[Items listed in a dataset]
%%

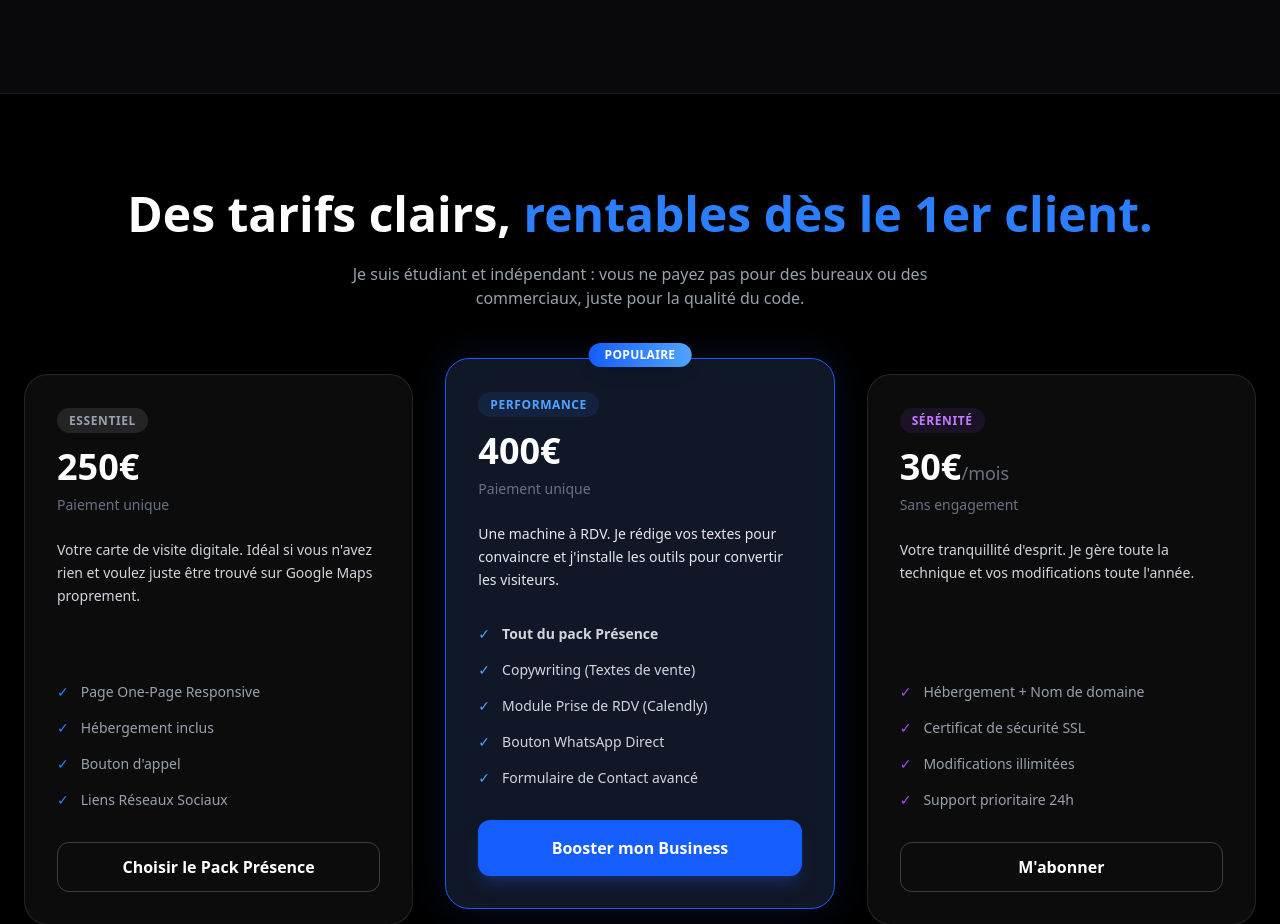
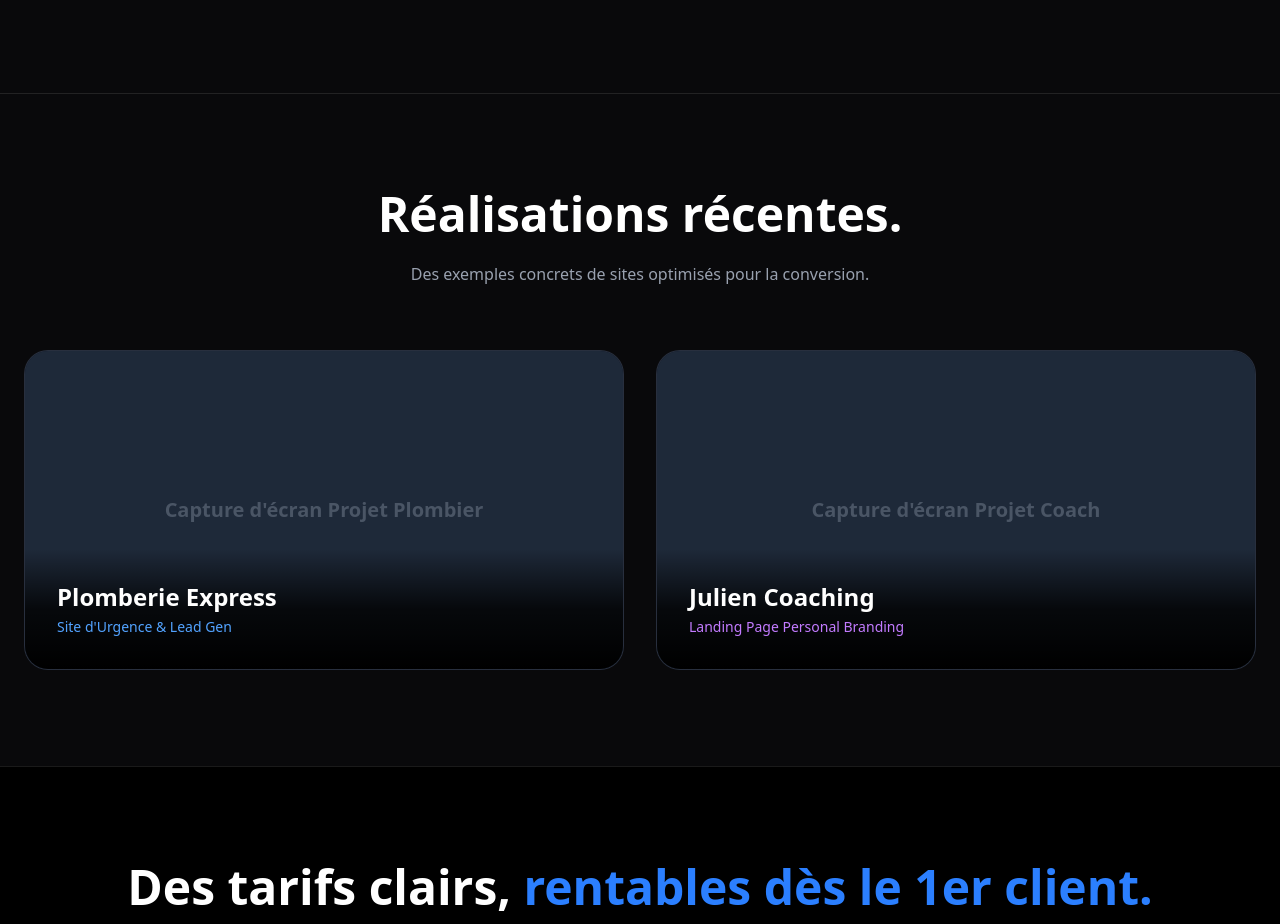
Before and after one commit to zenty404/arthur-dev-landing, a website: page src/index.html in a window 1280 px wide. Shown: the part 1290-2214 px from the top of the page. Drawn offline with Linux system fonts and the light colour scheme.

Commit message:
ajout section real

```diff
--- a/src/index.html
+++ b/src/index.html
@@ -98,6 +98,42 @@
                         Un site "joli" ne suffit pas. Sans bouton d'appel clair et stratégie de conversion, c'est une coquille vide.
                     </p>
                 </div>
+
+            </div>
+        </div>
+    </section>
+
+    <section id="portfolio" class="py-24 bg-zinc-950 border-t border-white/10">
+        <div class="max-w-7xl mx-auto px-6">
+
+            <div class="text-center mb-16">
+                <h2 class="text-3xl md:text-5xl font-bold mb-6">Réalisations récentes.</h2>
+                <p class="text-gray-400">Des exemples concrets de sites optimisés pour la conversion.</p>
+            </div>
+
+            <div class="grid grid-cols-1 md:grid-cols-2 gap-8">
+
+                <a href="#" class="group relative block overflow-hidden rounded-3xl border border-white/10 h-80 bg-gray-900">
+                    <div class="absolute inset-0 bg-gray-800 flex items-center justify-center group-hover:scale-105 transition duration-500">
+                        <span class="text-gray-600 font-bold text-xl">Capture d'écran Projet Plombier</span>
+                    </div>
+
+                    <div class="absolute bottom-0 left-0 w-full p-8 bg-gradient-to-t from-black via-black/80 to-transparent">
+                        <h3 class="text-2xl font-bold text-white mb-1">Plomberie Express</h3>
+                        <p class="text-blue-400 text-sm font-medium">Site d'Urgence & Lead Gen</p>
+                    </div>
+                </a>
+
+                <a href="#" class="group relative block overflow-hidden rounded-3xl border border-white/10 h-80 bg-gray-900">
+                    <div class="absolute inset-0 bg-gray-800 flex items-center justify-center group-hover:scale-105 transition duration-500">
+                        <span class="text-gray-600 font-bold text-xl">Capture d'écran Projet Coach</span>
+                    </div>
+
+                    <div class="absolute bottom-0 left-0 w-full p-8 bg-gradient-to-t from-black via-black/80 to-transparent">
+                        <h3 class="text-2xl font-bold text-white mb-1">Julien Coaching</h3>
+                        <p class="text-purple-400 text-sm font-medium">Landing Page Personal Branding</p>
+                    </div>
+                </a>
 
             </div>
         </div>
```
Also changed, not shown: src/output.css.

%%

> PROBLEM TO WORK ON:
What is needed is every line of the records that contains the word "index".

> ANSWER TO THE PROBLEM:
Before and after one commit to zenty404/arthur-dev-landing, a website: page src/index.html in a window 1280 px wide. Shown: the part 1290-2214 px from the top of the page. Drawn offline with Linux system fonts and the light colour scheme.
--- a/src/index.html
+++ b/src/index.html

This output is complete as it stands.